In 1965 a new technology entered the scene: the Silicon-Controlled Rectifier, or SCR. An SCR is basically a switch that can only be turned on, not off, which sounds rather useless. But when coupled with a supply of pulsed power that turns itself off every cycle, the SCR can be used to let the pulse through starting at different points in the cycle, effectively providing a control over average voltage (and average voltage is what makes the train run faster or slower).

It was possible to build pulsed throttles before the SCR, and many early designs did so, typically using unfiltered rectified DC (“ripple”) at full-wave (120 Hz) or half-wave (60 Hz) cycles, or with more sophisticated methods. But this technology made experimentation with pulse designs easier, and seems to have catalyzed interest in just what kinds of pulses worked best. In the same January 1965 issue of MR that introduced the SCR (in Pure-pulse Transistor Throttle by David Fyffe, another early throttle designer) Westcott outlined the various kinds of pulses that could be used, and their strengths and weaknesses in his article, Toward Perfect Motor Response.

Several SCR articles followed in later years, and SCR designs were still being published into the late 1970’s at least.

In 1969 Westcott published his TAT-IV design in the March issue of MR, simply titled: Improved Transistor Throttle. In this article he elaborated on his experiments with motors, noting that he’d found the ideal pulse form to be pulses of as small as 2.5 milliseconds duration, repeated every 25 milliseconds (or 40 pulses per second as he put it) to be the best for avoiding vibration and noise in the motor while minimizing heating. He also noted that pulses were really only needed when starting (or coming down to very low speed) and needed to be replaced with filtered DC at higher speeds to avoid damage.

As an example of how complex things had become, the TAT-IV design contained a total of eleven transistors. The TAT-III had used five (three output, one for voltage regulation, and one for load compensation).

Interestingly, while he was using 12V DC as the 100% throttle level (ramping up to that from zero), at low speed the pulses he used were 18 to 20 volt square waves. Later work (which I haven’t tracked down) would show that square waves at these frequencies weren’t really a good idea, leading to arcing on the commutator and excessive heating. And later SCR designs used “ripple” pulses with more gradual rise and fall profiles.

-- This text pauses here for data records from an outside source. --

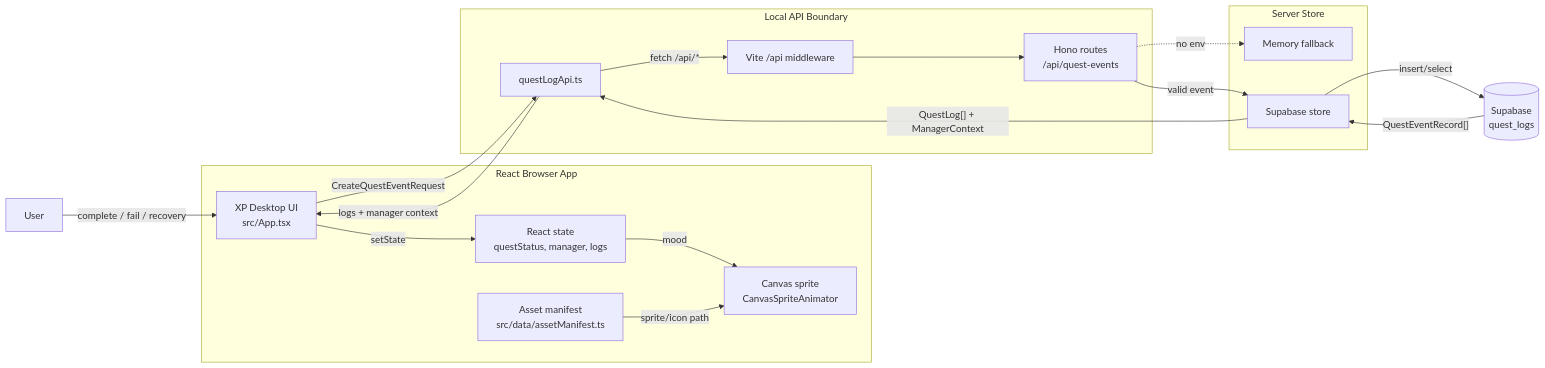
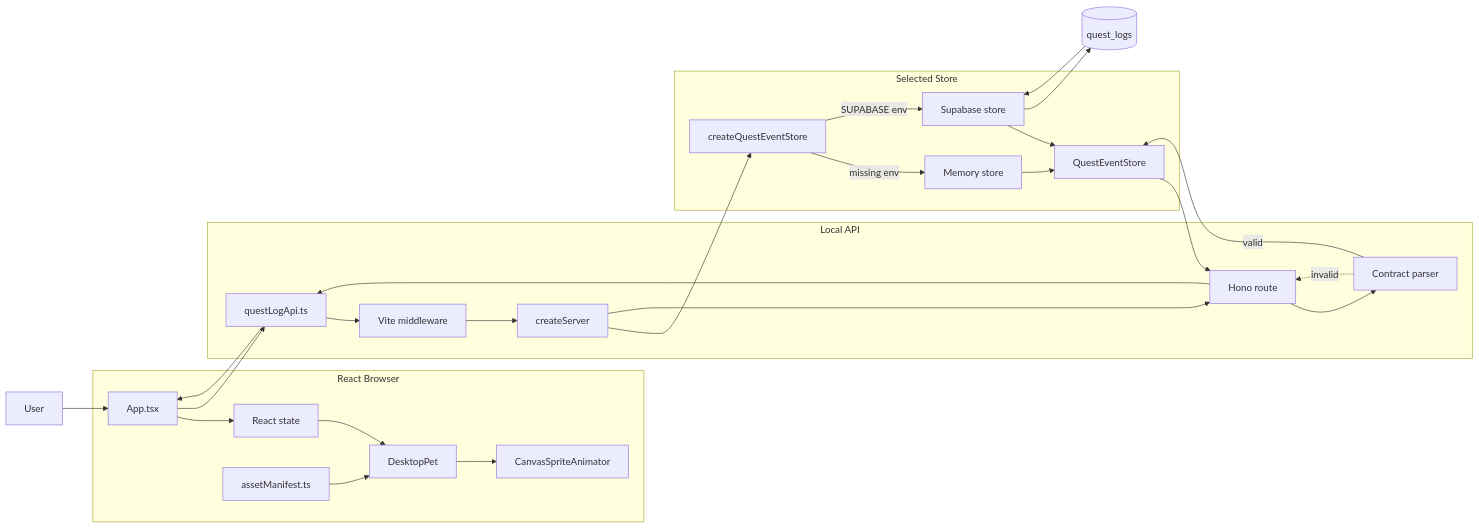
The diagram in README.md (Mureung1/hub-showcase), drawn with Mermaid before and after one commit. The commit also changed 36 other files, not shown here.

````diff
--- a/README.md
+++ b/README.md
@@ -56,38 +56,52 @@
 ```mermaid
 flowchart LR
   User["User"]
 
-  subgraph Browser["React Browser App"]
-    UI["XP Desktop UI<br/>src/App.tsx"]
-    State["React state<br/>questStatus, manager, logs"]
-    Assets["Asset manifest<br/>src/data/assetManifest.ts"]
-    Lumi["Canvas sprite<br/>CanvasSpriteAnimator"]
+  subgraph Browser["React Browser"]
+    App["App.tsx"]
+    State["React state"]
+    Manifest["assetManifest.ts"]
+    Pet["DesktopPet"]
+    Canvas["CanvasSpriteAnimator"]
   end
 
-  subgraph Api["Local API Boundary"]
+  subgraph Api["Local API"]
     Adapter["questLogApi.ts"]
-    Vite["Vite /api middleware"]
-    Hono["Hono routes<br/>/api/quest-events"]
+    Vite["Vite middleware"]
+    Server["createServer"]
+    Hono["Hono route"]
+    Contract["Contract parser"]
   end
 
-  subgraph Store["Server Store"]
-    Memory["Memory fallback"]
+  subgraph Store["Selected Store"]
+    Selector["createQuestEventStore"]
+    Memory["Memory store"]
     SupabaseStore["Supabase store"]
+    StoreApi["QuestEventStore"]
   end
 
-  DB[("Supabase<br/>quest_logs")]
+  DB[("quest_logs")]
 
-  User -->|"complete / fail / recovery"| UI
-  UI -->|"setState"| State
-  State -->|"mood"| Lumi
-  Assets -->|"sprite/icon path"| Lumi
-  UI -->|"CreateQuestEventRequest"| Adapter
-  Adapter -->|"fetch /api/*"| Vite
-  Vite --> Hono
-  Hono -->|"valid event"| SupabaseStore
-  Hono -.->|"no env"| Memory
-  SupabaseStore -->|"insert/select"| DB
-  DB -->|"QuestEventRecord[]"| SupabaseStore
-  SupabaseStore -->|"QuestLog[] + ManagerContext"| Adapter
-  Adapter -->|"logs + manager context"| UI
+  User --> App
+  App --> State
+  State --> Pet
+  Manifest --> Pet
+  Pet --> Canvas
+  App --> Adapter
+  Adapter --> Vite
+  Vite --> Server
+  Server --> Selector
+  Server --> Hono
+  Hono --> Contract
+  Contract -->|"valid"| StoreApi
+  Contract -.->|"invalid"| Hono
+  Selector -->|"missing env"| Memory
+  Selector -->|"SUPABASE env"| SupabaseStore
+  Memory --> StoreApi
+  SupabaseStore --> StoreApi
+  SupabaseStore --> DB
+  DB --> SupabaseStore
+  StoreApi --> Hono
+  Hono --> Adapter
+  Adapter --> App
 ```
````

In fact one of the interesting problems with pulses was that they made the wheels spin or jerk, which tended to polish both wheels and rail, leading to poorer performance. This was also minimized by removing the pulses at higher speeds.

Modern DCC decoders use square waves, but at least in ultrasonic decoders they use them at much higher frequencies (15,000 Hz instead of 40 Hz) and this minimizes both the jerking effect (and the noise and vibration) as well as the heating effect.

The TAT-IV and other designs would be elaborated further in the 1970’s, and other designers were trying new ideas as well, but the major design innovations all seem to have taken place in about one decade, over the course of the 1960’s. What came in the next decade was refinement, at least until the next technological revolution, command control, began.

Aside from his own innovation in the field, Westcott’s editorial policy of publishing such “electronic hobbyist” articles undoubtedly helped promote the development of the transistor throttle, and his work with pulsed-output designs helped model trains evolve into the smooth-running machines we know today. He may not have invented the transistor throttle, but his contributions to it really can’t be overstated.